Upcoming seminars in Statistics

Seminars in Mathematics
What on Earth is this? Applying deep learning for species recognition

Varvara Vetrova

University of Canterbury

Date: Thursday 19 September 2019
Time: 11:00 a.m.
Place: Room 241, 2nd floor, Science III building

Can we use a smartphone camera, take a picture of an animal or a plant in the wild and identify its species automatically using convolutional neural networks? What about very similar-looking or rare organisms? How many images are enough? This talk will try to reveal some answers to these questions.
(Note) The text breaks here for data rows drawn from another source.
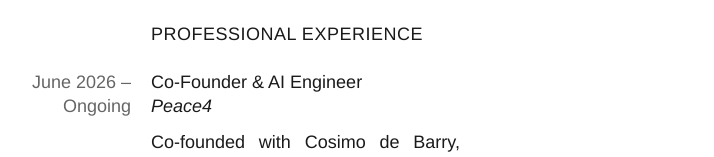
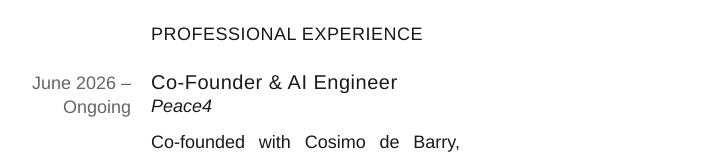
Before and after one commit to thenoorani/portfolio-website, a React (Vite) app: page / in a window 1280 px wide. Shown: the part 557-714 px from the top of the page, without its empty margins (50-764 px from the left). Built offline with nearby package versions, Linux system fonts and the light colour scheme.

Commit message:
UI: increase role title font size and letter-spacing to visually balance with all-caps section titles

```diff
--- a/src/index.css
+++ b/src/index.css
@@ -41,7 +41,8 @@ body {
 .style-role-title {
   font-family: "HelveticaNeue-Medium", "Helvetica Neue Medium", "Helvetica Neue", sans-serif;
   font-weight: 500;
-  font-size: 18px;
+  font-size: 20px;
+  letter-spacing: 0.5px;
 }
 
 .style-employee {
```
This talk is based on the MBIE-funded research project "BioSecure-ID".

Making Better Use of Genotyping-by-Sequencing Data: SNPs vs. ShortHaps

Jie Kang

Mathematics and Statistics, University of Otago

Date: Thursday 26 September 2019
Time: 11:00 a.m.
Place: Room 241, 2nd floor, Science III building

Advances in sequencing technologies enable us to characterise variation in the genome of non-model but agriculturally important species. Approaches such as Genotyping-by-Sequencing (GBS) can produce abundant markers at relatively low cost. This has encouraged implementation of Genomic Selection (GS) to accelerate genetic gains in plant breeding, but has also raised the challenge of how to make better use of the genomic information. Unlike animal breeding, where high-quality reference genomes and well-developed modelling strategies already exist, a versatile analysis pipeline is needed for out-breeding plant species, such as perennial ryegrass (Lolium perenne). In addition, we want approaches that take the highly polymorphic nature of ryegrass into consideration when analysing (low-depth) GBS data. We thus hypothesise that existing GS models can be enhanced by accounting for short haplotypes or 'ShortHaps', that is, multiple variants in small genomic segments such as those captured within a GBS read. In this talk I will describe the bioinformatics workflows associated with ShortHaps calling and discuss why ShortHaps should work better than SNPs in terms of breeding value predictions and relatedness estimation.